European Space Agency astronaut Thomas Pesquet believes that “if we can make a space station fly, then we can save the planet.”
Pesquet, who recently returned from his second trip to the International Space Station in November, had a unique perspective on our world as “the blue ball we call home.”
But Pesquet, a goodwill ambassador for the United Nations Food and Agriculture Organization, believes that the experience of conserving resources in the space environment can be applied to Earth.
A long time ago
While archaeologists restored a temple damaged by ISIS, archaeologists were anxious to find evidence of ancient hybrid camels in a work of art.
The Allat Temple, which dates to the second century AD, is located in the city of Hatra, the once vast capital of a small kingdom in what is now northern Iraq.
This hybrid animal would have been stronger and more resilient – and even helped the king unleash his power in the shadow of the massive Roman Empire.
Across the universe
There is a strange, flashing object about 4,000 light-years away from Earth.
It could be a remnant of a collapsed star – or it could be something completely different.
The power of nature
When an underwater volcano near Tonga erupted on January 15, the resulting explosion was hundreds of times more powerful than the Hiroshima atomic bomb, according to NASA experts.
The Hunga Tonga-Hunga Ha’apai volcano sent material up 25 miles (40 kilometers) into the atmosphere. It also created tsunami waves up to 49 feet (15 meters) high that hit parts of the Pacific nation’s archipelago.
The massive explosion also completely changed the land mass on the volcanic island.
An African frog with claws with an amputated leg was able to grow a new one, despite the fact that it is not a creature known to regenerate whole limbs like some salamanders, lizards and salamanders.
Researchers applied a mixture of substances to the stump of the frog and sealed it for 24 hours. About 18 months later, the frog had an almost fully functional leg and was able to swim and respond to touch.

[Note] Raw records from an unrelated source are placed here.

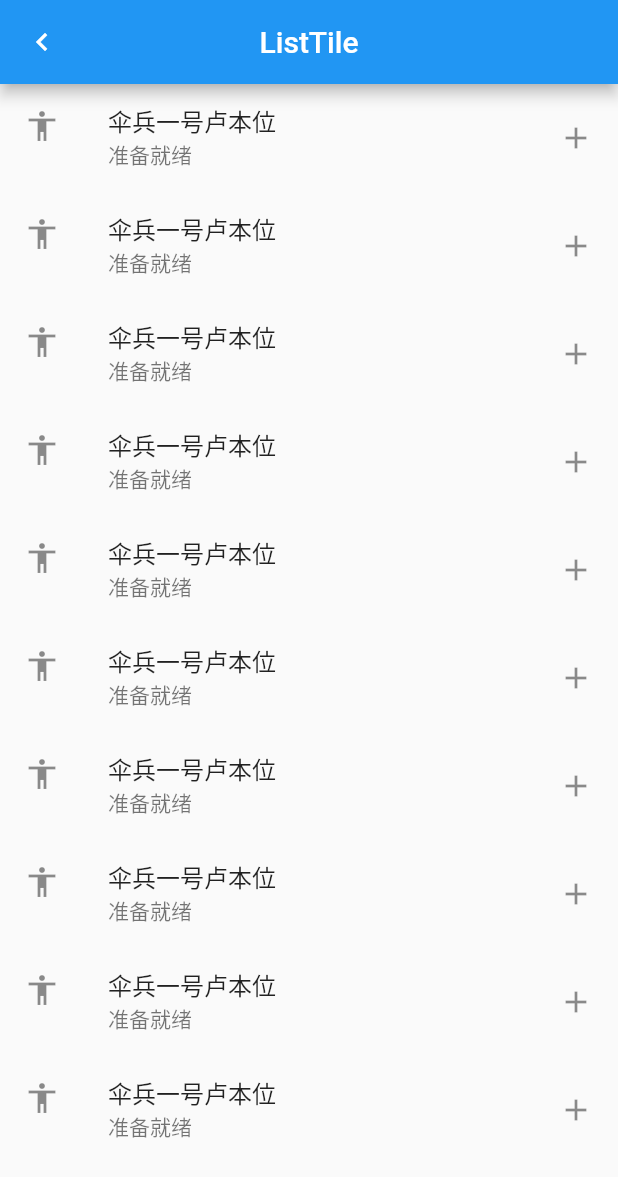
After one commit to 1963828747/flutter-widget, a Flutter app: the screen it shows after launch, after a tap on the "apps" icon, after a tap on "ListTile", on a phone screen of 412 x 824 dp. The commit adds this screen. Shown: the top 1177 px of the screen. Run offline on Flutter 3.47's test engine with Material 2 defaults, Android fonts, the phone set to English and light mode, and no system bars; our stand-ins replace audioplayers, chewie, flutter_swiper, image_picker, toast, video_player; missing offline and left inert: fdottedline, flutter_picker, multi_image_picker; network calls fail.

Commit message:
状态管理

```diff
--- /dev/null
+++ b/lib/page/home/index02/list_tile_page.dart
@@ -0,0 +1,87 @@
+import 'package:flutter/material.dart';
+class ListTilePage extends StatefulWidget {
+  @override
+  _ListTilePageState createState() => _ListTilePageState();
+}
+
+class _ListTilePageState extends State<ListTilePage> {
+  @override
+  Widget build(BuildContext context) {
+    return Scaffold(
+      appBar: AppBar(
+        title: Text('ListTile'),
+        centerTitle: true,
+        leading: GestureDetector(
+            onTap: () {
+              Navigator.pop(context);
+            },
+            child: Icon(Icons.keyboard_arrow_left)),
+      ),
+      body: ListView(
+        children: [
+          ListTile(
+            title: Text('伞兵一号卢本位'),
+            subtitle: Text('准备就绪'),
+            leading: Icon(Icons.accessibility),
+            trailing: Icon(Icons.add),
+          ),
+          ListTile(
+            title: Text('伞兵一号卢本位'),
+            subtitle: Text('准备就绪'),
+            leading: Icon(Icons.accessibility),
+            trailing: Icon(Icons.add),
+          ),
+          ListTile(
+            title: Text('伞兵一号卢本位'),
+            subtitle: Text('准备就绪'),
+            leading: Icon(Icons.accessibility),
+            trailing: Icon(Icons.add),
+          ),
+          ListTile(
+            title: Text('伞兵一号卢本位'),
+            subtitle: Text('准备就绪'),
+            leading: Icon(Icons.accessibility),
+            trailing: Icon(Icons.add),
+          ),
+          ListTile(
+            title: Text('伞兵一号卢本位'),
+            subtitle: Text('准备就绪'),
+            leading: Icon(Icons.accessibility),
+            trailing: Icon(Icons.add),
+          ),
+          ListTile(
+            title: Text('伞兵一号卢本位'),
+            subtitle: Text('准备就绪'),
+            leading: Icon(Icons.accessibility),
+            trailing: Icon(Icons.add),
+          ),
+          ListTile(
+            title: Text('伞兵一号卢本位'),
+            subtitle: Text('准备就绪'),
+            leading: Icon(Icons.accessibility),
+            trailing: Icon(Icons.add),
+          ),ListTile(
+            title: Text('伞兵一号卢本位'),
+            subtitle: Text('准备就绪'),
+            leading: Icon(Icons.accessibility),
+            trailing: Icon(Icons.add),
+          ),ListTile(
+            title: Text('伞兵一号卢本位'),
+            subtitle: Text('准备就绪'),
+            leading: Icon(Icons.accessibility),
+            trailing: Icon(Icons.add),
+          ),ListTile(
+            title: Text('伞兵一号卢本位'),
+            subtitle: Text('准备就绪'),
+            leading: Icon(Icons.accessibility),
+            trailing: Icon(Icons.add),
+          ),
+
+
+
+
+        ],
+      ),
+    );
+  }
+}
--- a/lib/page/home/myhome_page.dart
+++ b/lib/page/home/myhome_page.dart
@@ -8,6 +8,10 @@ import 'package:widget/other/inform.dart';
 import 'package:widget/other/result_determination.dart';
 import 'package:widget/other/xinjixueyuan.dart';
 import 'package:widget/page/home/index02/audio_page.dart';
+import 'package:widget/page/home/index02/data_table_page.dart';
+import 'package:widget/page/home/index02/list_tile_page.dart';
+import 'package:widget/page/home/index02/state2_page.dart';
+import 'package:widget/page/home/index02/state_page.dart';
 import 'package:widget/view/login_widget.dart';
 import 'package:widget/view_models/login_view_model.dart';
 import '../../main.dart';
@@ -52,6 +56,7 @@ import 'index/stack_widget.dart';
 import 'index/text_widget.dart';
 import 'index/textfeild.widget.dart';
 import 'index/video_widget.dart';
+import 'index02/draggablescrollablesheet_page.dart';
 class HomePage extends StatefulWidget {
   HomePage({Key key}) : super(key: key);
 
@@ -61,7 +66,9 @@ class HomePage extends StatefulWidget {
 }
 
 List<Map> nameList = [
-  {"nam":AudioPlaybackPage(), "name":"音频播放"},
+  {"nam":StatePage(), "name":"状态管理"},{"nam":State2Page(), "name":"状态刷新"},
+  {"nam":ListTilePage(), "name":"ListTile"},{"nam":DataTablePage(), "name":"DataTablePage"},
+  {"nam":AudioPlaybackPage(), "name":"音频播放"},{"nam":DraggableScrollableSheet_Page(), "name":"组件滑动"},
   {"nam":Bang(), "name":"首页"}, {"nam":ClassSort(), "name":"侧边导航栏"},
   {"nam":Inform(), "name":"'信息详情"}, {"nam":Xinjixueyuan(), "name":"搜索页面"},
   {"nam":NovelReading(), "name":"'NovelReading',"}, {"nam":Bang(), "name":"ScrollViewPage"},
@@ -86,8 +93,7 @@ List<Map> nameList = [
   {"nam":GridViewWidget(), "name":"侧边栏"}, {"nam":GridViewWidget(), "name":"dio请求"},
   {"nam":GridViewWidget(), "name":"post请求"}, {"nam":LoginViewModel(), "name":"mvvm框架"},
   {"nam":GridViewWidget(), "name":"屏幕适配"}, {"nam":GridViewWidget(), "name":"全局主题"},
-  {"nam":Sex(), "name":"组件复用"}, {"nam":ExemptDeposit(), "name":"弹出菜单"},
-  {"nam":ExemptDeposit(), "name":"flare游戏"},
+  {"nam":Sex(), "name":"三目运算"}, {"nam":ExemptDeposit(), "name":"弹出菜单"},
 ];
 class _HomePageState extends State<HomePage> {
   bool isClick = false;
@@ -105,6 +111,8 @@ class _HomePageState extends State<HomePage> {
     return Container(
       child: Scaffold(
         appBar: AppBar(
+          elevation: 0,
+          backgroundColor: Colors.grey[200],
           actions: [
             InkWell(
                 onTap: (){
@@ -117,8 +125,8 @@ class _HomePageState extends State<HomePage> {
                   });
                 },
                 child: isClick == false
-                    ?Icon(Icons.apps)
-                    :Icon(Icons.calendar_view_day ),
+                    ?Icon(Icons.apps,color: Colors.blue,)
+                    :Icon(Icons.calendar_view_day ,color: Colors.blue,),
             ),
           ],
         ),
--- a/lib/tab/tab.dart
+++ b/lib/tab/tab.dart
@@ -38,7 +38,7 @@ class _TabsState extends State<Tabs> with TickerProviderStateMixin{
     _navigationViews = <NavigationIconView>[
       new NavigationIconView(icon: new Icon(Icons.assessment), title: new Text("组件"), vsync: this), // vsync 默认属性和参数
       new NavigationIconView(icon: new Icon(Icons.burst_mode), title: new Text("路由管理"), vsync: this),
-      new NavigationIconView(icon: new Icon(Icons.apps), title: new Text("状态管理"), vsync: this),
+//      new NavigationIconView(icon: new Icon(Icons.apps), title: new Text("状态管理"), vsync: this),
       new NavigationIconView(icon: new Icon(Icons.cloud_queue), title: new Text("Dart语言"), vsync: this),
       new NavigationIconView(icon: new Icon(Icons.perm_identity), title: new Text("个人"), vsync: this),
     ];
@@ -52,7 +52,7 @@ class _TabsState extends State<Tabs> with TickerProviderStateMixin{
     _pageList = <StatefulWidget>[
       new HomePage(),
       new FrameworkWidget(),
-      new StateWidget(),
+//      new StateWidget(),
       new Grammar(),
       new Persion(),
     ];
@@ -82,16 +82,24 @@ class _TabsState extends State<Tabs> with TickerProviderStateMixin{
     return new MaterialApp(
       home: new Scaffold(
         appBar: AppBar(
+
 //          leading: GestureDetector(
 //            onTap: (){
 //
 //            },
 //            child: Icon(Icons.keyboard_arrow_left),
 //          ),
+
         ),
         body: new Center(
             child: _currentPage // 动态的展示我们当前的页面
         ),
+        floatingActionButton: FloatingActionButton(
+            backgroundColor:Colors.white,
+            elevation: 0,
+        child: Icon(Icons.add,size: 35,color:Colors.blue,),
+      ),
+        floatingActionButtonLocation: FloatingActionButtonLocation.centerDocked,
         bottomNavigationBar: bottomNavigationBar,
         drawer: NewWidget03(),// 底部工具栏
 //          drawer: Drawer(),
```
Also changed, not shown: lib/page/home/index02/audio_page.dart (+22 -24 lines), lib/page/home/index02/data_table_page.dart (added, +64 -0 lines), lib/page/home/index02/draggablescrollablesheet_page.dart (added, +54 -0 lines), lib/page/home/index02/state2_page.dart (added, +97 -0 lines), lib/page/home/index02/state_page.dart (added, +65 -0 lines).
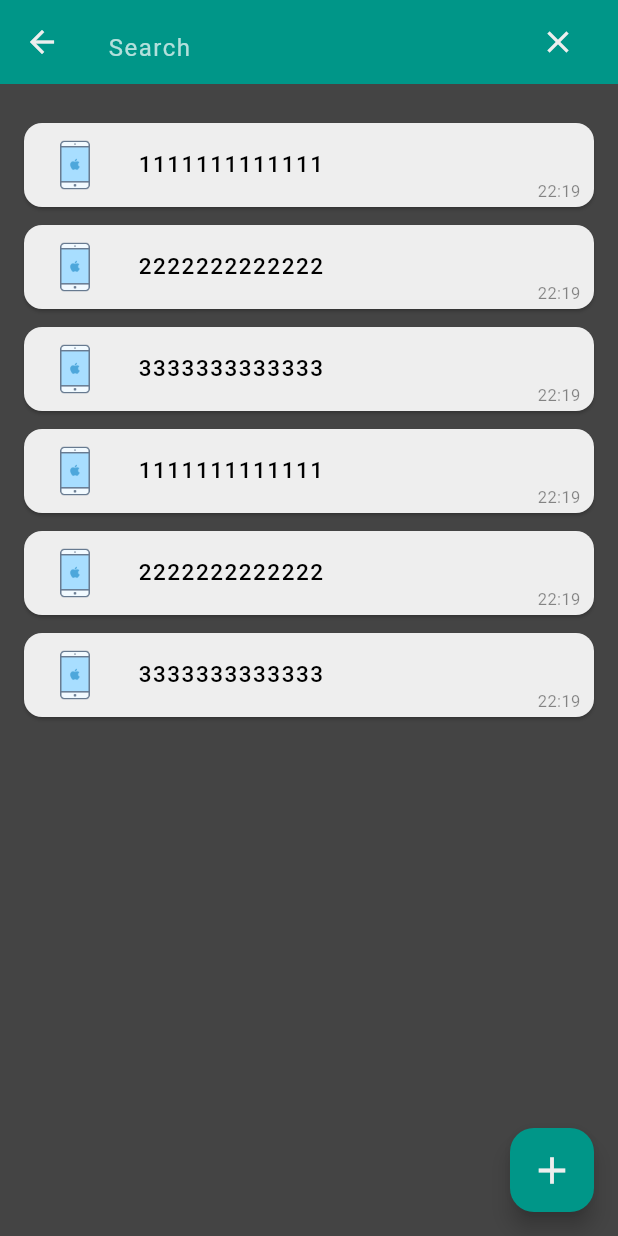
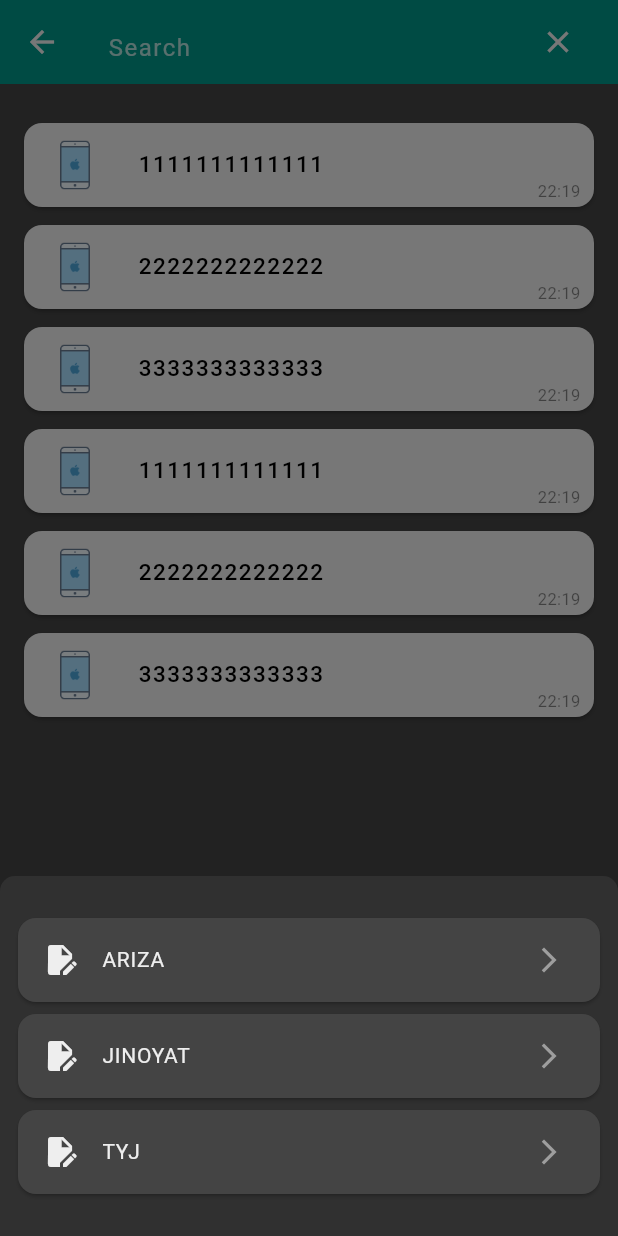
Before and after one commit to BekpolatNormurodov/imei, a Flutter app: the ListImImeiLost screen opened directly, after a tap on the "search" icon, after a tap on the "add" icon, on a phone screen of 412 x 824 dp. Run offline on Flutter 3.47's test engine with Material 3 defaults, Android fonts, the phone set to English and light mode, and no system bars; drawn by our look-alikes of auto_animated; our stand-ins replace animated_search_bar, flutter_screenutil, get, hive_flutter, line_awesome_flutter, pinput and 2 more; missing offline and left inert: easy_mask, flutter_screen_lock, smart_auth; accounts and stored records are empty.

Commit message:
bottom shet diolog

```diff
--- a/lib/Screen/check/imei_output.dart
+++ b/lib/Screen/check/imei_output.dart
@@ -96,7 +96,9 @@ class _ImeiOutputState extends State<ImeiOutput> {
         ),
         actions: [
           IconButton(
-            onPressed: ()=>Get.off(ImeiEdit()),
+            onPressed: () {
+              // Get.off(ImeiEdit());
+            },
             icon: Container(
               padding: EdgeInsets.all(4),
               decoration: BoxDecoration(
@@ -104,7 +106,7 @@ class _ImeiOutputState extends State<ImeiOutput> {
                 borderRadius: BorderRadius.circular(4),
               ),
               child: Icon(
-                Icons.edit,
+                Icons.comment,
                 color: Colors.tealAccent.shade700,
                 size: 22,
               ),
--- a/lib/Screen/lost/list_imei_lost.dart
+++ b/lib/Screen/lost/list_imei_lost.dart
@@ -580,7 +580,83 @@ class _ListImImeiLostState extends State<ListImImeiLost> {
       ),
       floatingActionButton: FloatingActionButton(
         backgroundColor: Colors.teal,
-        onPressed: () => Get.off(CreateImeiLost()),
+        onPressed: () {
+          showModalBottomSheet(
+            barrierColor: Colors.black.withOpacity(.5),
+            context: context,
+            builder: (builder) {
+              return StatefulBuilder(
+                builder: (context, setState) {
+                  return Container(
+                    decoration: BoxDecoration(
+                      borderRadius:
+                          BorderRadius.vertical(top: Radius.circular(10)),
+                      color: Color.fromRGBO(48, 48, 48, 1),
+                    ),
+                    height: 240,
+                    padding: EdgeInsets.symmetric(horizontal: 8),
+                    child: Column(
+                      mainAxisAlignment: MainAxisAlignment.center,
+                      children: [
+                        Card(
+                          color: Color.fromRGBO(68, 68, 68, 1),
+                          child: GestureDetector(
+                            onTap: ()=>Get.off(CreateImeiLost()),
+                            child: Container(
+                              child: ListTile(
+                                leading: Icon(
+                                  Icons.edit_document,
+                                  color: Colors.grey.shade200,
+                                ),
+                                title: Text(
+                                  "Ariza".toUpperCase(),
+                                  style: TextStyle(color: Colors.grey.shade200, fontSize: 14),
+                                ),
+                                trailing: Icon(Icons.arrow_forward_ios, size: 20, color: Colors.grey,),
+                              ),
+                            ),
+                          ),
+                        ),
+                        Card(
+                          color: Color.fromRGBO(68, 68, 68, 1),
+                          child: Container(
+                            child: ListTile(
+                              leading: Icon(
+                                Icons.edit_document,
+                                color: Colors.grey.shade200,
+                              ),
+                              title: Text(
+                                "Jinoyat".toUpperCase(),
+                                style: TextStyle(color: Colors.grey.shade200, fontSize: 14),
+                              ),
+                              trailing: Icon(Icons.arrow_forward_ios, size: 20, color: Colors.grey,),
+                            ),
+                          ),
+                        ),
+                        Card(
+                          color: Color.fromRGBO(68, 68, 68, 1),
+                          child: Container(
+                            child: ListTile(
+                              leading: Icon(
+                                Icons.edit_document,
+                                color: Colors.grey.shade200,
+                              ),
+                              title: Text(
+                                "TYJ".toUpperCase(),
+                                style: TextStyle(color: Colors.grey.shade200, fontSize: 14),
+                              ),
+                              trailing: Icon(Icons.arrow_forward_ios, size: 20, color: Colors.grey,),
+                            ),
+                          ),
+                        ),
+                      ],
+                    ),
+                  );
+                },
+              );
+            },
+          );
+        },
         child: Icon(
           Icons.add,
           size: 30,
```
Also changed, not shown: lib/library.dart (line endings or trailing spaces).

However, researchers are encouraged by this result because it suggests that some animals may have dormant regenerative abilities – they just need a trigger to kickstart the transformation.
Here’s a little more to explore: